Contributors: Andrew Gardiner, Joseph Harari, Carlos Pinto
Species: Feline | Classification: Diseases
- Cause: usually ascending bacterial (Staphyloccus aureus, Escherichia coli, etc) infection through nipple during nursing (may be hematogenous or lymphogenous) - predisposed or exacerbated by trauma, unsanitary conditions.
- Signs: one or more mammary glands that are hot, eliciting signs of pain at touch or when trying to nurse, with purulent or blood-tinged mammary secretions; pyrexia, anorexia; kittens may be unable to feed - restless, cry, appear bloated or fail to thrive. At early stages of infection, it may be subclinical with only galactostasis of affected glands.
- Diagnosis: clinical signs; milk cytology showing degenerate neutrophils and bacteria; complete blood count may reveal neutrophilic leukocytosis with left shift.
- Treatment: systemic antibiotics, application of cold compresses to affected mammary glands; may need to wean kittens or feed artificially until infection controlled.
- Prognosis: good with prompt treatment.
- Lactating queen.
- Hot, mammary glands painful to touch.
- Purulent mammary secretions.
- Kittens unable to feed - restless, crying and may appear bloated
- Queen and kittens under unsanitary conditions in nursing box.
- Ascending bacterial infection predisposed by:
- Constant nursing in queens with large litters.
- Secondary galactostasis in queens nursing small litters.
- Ascending bacterial infection through nipple during nursing.
- May be hematogenous or lymphogenous spread, eg metritis Acute metritis.
- Young restless, not feeding, crying.
- Swollen mammary glands.
- Pyrexia Pyrexia: overview.
- Nursing female.
- Hot mammary glands painful to touch.
- Purulent mammary secretions.
- Kittens unable to feed - restless, cry, appear bloated.
- Neutrophilic leukocytosis with left shift.
- Early/severe cases may show neutropenia with degenerative left shift.
- Toxic neutrophils may also be seenHematology: neutrophil Hematology: complete blood count (CBC).
- Milk sample - culture and sensitivity Bacteriology.
- Escherichia coli, Staphylococcus spp or Streptococcus spp most commonly present.
- Examination of milk sample shows neutrophils (with intracellular bacteria)/red blood cells.
Definitive diagnostic features
- History and clinical signs.
- Bacteriological culture and sensitivity results.

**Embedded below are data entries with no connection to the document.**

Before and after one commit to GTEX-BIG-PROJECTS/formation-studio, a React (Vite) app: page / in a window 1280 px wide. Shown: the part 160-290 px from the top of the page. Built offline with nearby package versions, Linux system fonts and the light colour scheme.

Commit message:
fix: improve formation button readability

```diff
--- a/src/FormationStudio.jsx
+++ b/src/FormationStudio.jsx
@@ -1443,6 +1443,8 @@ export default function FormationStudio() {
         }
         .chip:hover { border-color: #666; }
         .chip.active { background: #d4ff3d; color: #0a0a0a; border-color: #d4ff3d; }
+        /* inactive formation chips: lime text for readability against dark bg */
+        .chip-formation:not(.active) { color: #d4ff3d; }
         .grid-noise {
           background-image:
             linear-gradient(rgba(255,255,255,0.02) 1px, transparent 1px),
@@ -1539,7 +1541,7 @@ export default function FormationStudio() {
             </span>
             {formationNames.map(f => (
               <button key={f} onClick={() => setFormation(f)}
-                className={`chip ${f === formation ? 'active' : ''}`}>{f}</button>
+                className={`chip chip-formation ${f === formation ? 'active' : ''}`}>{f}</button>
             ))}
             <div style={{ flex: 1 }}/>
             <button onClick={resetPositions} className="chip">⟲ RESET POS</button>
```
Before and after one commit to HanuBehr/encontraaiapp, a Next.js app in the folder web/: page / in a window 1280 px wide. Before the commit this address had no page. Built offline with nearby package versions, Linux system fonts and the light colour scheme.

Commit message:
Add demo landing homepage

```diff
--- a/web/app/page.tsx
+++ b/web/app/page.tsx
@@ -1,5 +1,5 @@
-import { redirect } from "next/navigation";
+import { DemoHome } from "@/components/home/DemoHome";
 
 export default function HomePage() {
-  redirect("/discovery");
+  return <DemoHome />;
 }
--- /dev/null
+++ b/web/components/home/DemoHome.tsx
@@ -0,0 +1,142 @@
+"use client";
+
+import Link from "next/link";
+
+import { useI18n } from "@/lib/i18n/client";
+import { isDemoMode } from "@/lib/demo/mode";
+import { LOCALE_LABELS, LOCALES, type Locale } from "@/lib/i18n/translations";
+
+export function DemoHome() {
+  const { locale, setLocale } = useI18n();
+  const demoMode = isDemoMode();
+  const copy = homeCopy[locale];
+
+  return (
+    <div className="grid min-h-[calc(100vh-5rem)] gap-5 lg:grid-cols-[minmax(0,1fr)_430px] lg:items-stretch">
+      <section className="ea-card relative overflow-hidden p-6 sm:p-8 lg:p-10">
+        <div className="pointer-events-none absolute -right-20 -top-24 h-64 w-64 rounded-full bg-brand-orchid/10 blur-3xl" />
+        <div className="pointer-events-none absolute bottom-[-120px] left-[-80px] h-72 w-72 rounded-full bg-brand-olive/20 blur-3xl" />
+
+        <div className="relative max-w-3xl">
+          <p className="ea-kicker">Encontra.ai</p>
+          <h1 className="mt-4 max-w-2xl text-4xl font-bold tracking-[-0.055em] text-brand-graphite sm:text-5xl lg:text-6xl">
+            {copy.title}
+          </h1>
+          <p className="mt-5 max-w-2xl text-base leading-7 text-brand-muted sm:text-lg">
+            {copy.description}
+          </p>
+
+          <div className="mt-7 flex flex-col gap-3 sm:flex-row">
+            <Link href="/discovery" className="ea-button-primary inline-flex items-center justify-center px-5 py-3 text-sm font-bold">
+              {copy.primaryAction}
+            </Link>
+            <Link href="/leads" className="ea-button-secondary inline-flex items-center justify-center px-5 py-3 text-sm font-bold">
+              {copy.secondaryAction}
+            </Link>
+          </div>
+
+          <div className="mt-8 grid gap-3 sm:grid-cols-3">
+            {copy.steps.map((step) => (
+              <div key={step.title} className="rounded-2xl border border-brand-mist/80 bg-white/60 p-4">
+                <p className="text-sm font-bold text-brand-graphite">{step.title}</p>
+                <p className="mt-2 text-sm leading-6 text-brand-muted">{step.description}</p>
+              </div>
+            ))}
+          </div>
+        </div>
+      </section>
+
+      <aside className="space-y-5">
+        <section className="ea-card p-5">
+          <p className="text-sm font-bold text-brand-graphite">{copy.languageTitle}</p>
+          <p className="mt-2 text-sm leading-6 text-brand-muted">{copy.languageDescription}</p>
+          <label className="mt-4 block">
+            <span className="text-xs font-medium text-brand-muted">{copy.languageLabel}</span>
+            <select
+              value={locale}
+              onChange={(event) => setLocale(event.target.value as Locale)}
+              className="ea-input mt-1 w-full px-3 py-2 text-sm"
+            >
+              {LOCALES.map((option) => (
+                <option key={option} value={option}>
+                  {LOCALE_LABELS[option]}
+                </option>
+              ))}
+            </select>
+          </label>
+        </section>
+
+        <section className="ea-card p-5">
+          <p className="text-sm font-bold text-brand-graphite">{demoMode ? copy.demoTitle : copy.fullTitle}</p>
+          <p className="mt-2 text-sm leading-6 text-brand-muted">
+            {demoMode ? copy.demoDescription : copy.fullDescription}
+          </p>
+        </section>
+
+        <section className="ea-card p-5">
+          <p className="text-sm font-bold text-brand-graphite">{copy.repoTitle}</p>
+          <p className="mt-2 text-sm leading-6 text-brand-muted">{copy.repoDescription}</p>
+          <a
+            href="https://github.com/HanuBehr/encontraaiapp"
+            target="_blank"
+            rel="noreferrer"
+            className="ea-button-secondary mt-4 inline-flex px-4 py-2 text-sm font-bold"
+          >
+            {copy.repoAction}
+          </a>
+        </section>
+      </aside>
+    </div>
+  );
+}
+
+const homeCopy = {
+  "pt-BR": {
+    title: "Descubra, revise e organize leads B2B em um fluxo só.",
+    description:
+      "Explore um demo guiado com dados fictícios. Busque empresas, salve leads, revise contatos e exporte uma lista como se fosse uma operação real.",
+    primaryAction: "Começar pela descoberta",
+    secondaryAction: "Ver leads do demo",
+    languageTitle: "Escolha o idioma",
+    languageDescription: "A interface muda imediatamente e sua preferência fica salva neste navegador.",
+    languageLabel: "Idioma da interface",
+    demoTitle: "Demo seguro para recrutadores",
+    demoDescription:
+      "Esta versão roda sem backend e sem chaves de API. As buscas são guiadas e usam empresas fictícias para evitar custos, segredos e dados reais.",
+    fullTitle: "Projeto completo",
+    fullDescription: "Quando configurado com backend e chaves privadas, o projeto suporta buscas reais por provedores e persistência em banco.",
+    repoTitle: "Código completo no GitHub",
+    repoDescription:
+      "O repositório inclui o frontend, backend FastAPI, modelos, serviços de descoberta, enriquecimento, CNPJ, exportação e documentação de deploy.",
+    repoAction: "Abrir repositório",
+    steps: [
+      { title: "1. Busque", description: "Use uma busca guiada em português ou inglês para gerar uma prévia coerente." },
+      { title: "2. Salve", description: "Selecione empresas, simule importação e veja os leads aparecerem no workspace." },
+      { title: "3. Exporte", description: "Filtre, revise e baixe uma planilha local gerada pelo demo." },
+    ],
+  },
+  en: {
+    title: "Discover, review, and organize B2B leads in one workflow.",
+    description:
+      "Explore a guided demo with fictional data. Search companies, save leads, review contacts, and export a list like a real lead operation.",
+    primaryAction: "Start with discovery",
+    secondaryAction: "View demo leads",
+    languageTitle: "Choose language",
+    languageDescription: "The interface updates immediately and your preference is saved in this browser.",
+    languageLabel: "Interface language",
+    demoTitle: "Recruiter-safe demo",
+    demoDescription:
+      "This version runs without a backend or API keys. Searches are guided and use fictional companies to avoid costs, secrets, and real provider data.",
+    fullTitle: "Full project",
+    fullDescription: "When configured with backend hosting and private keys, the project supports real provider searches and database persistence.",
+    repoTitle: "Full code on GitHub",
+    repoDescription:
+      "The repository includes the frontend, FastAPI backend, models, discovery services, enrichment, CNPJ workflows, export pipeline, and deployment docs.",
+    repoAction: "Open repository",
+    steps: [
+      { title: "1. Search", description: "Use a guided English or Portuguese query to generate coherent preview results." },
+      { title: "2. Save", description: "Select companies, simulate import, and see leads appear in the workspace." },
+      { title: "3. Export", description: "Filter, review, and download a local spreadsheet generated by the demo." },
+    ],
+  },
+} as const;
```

Initial Symptomatic Treatment
- Start antibiotic therapy Therapeutics: antimicrobial drug with drugs considered safe for queen and kittens; eg broad spectrum beta-lactam antibiotics, eg amoxicillin Amoxicillin/clavulanic acid Clavulanate or cephalexin Cefalexin.
- Modify antibiotic therapy based on culture results and evaluation of milk pH.
- Remove kittens until therapy instigated.
- Suppress lactation by administration of cabergoline Cabergoline.
- Wean, feed artificially Milk replacers - this is controversial, some authors recommend nursing to empty gland.
- Most milk secretions from mastitis are alkaline, which favor the distribution of weakly acidic drugs such as ampicillin Ampicillin or cephalosporins.
- Distribution of weakly alkaline drugs such as trimethoprim sulfa Trimethoprim, erythromycin Erythromycin may be compromised if the pH is > 7.4
- Remove kittens - may need to wean/feed artificially until infection controlled.
- Suppress lactation by administration of cabergoline.
- Appropriate antibiotic therapy ideally according to milk culture and sensitivity results.
- Cold and hot packing of affected glands.
- Surgical drainage Drain: surgical wounds or mastectomy Mastectomy of abscesses/debridement of gangrenous areas as necessary.
- Antiseptic infusions into gangrenous or abscessed glands.
- Septicemic animals require IV fluids, antibiotics.
- Kittens weaned need good husbandry techniques.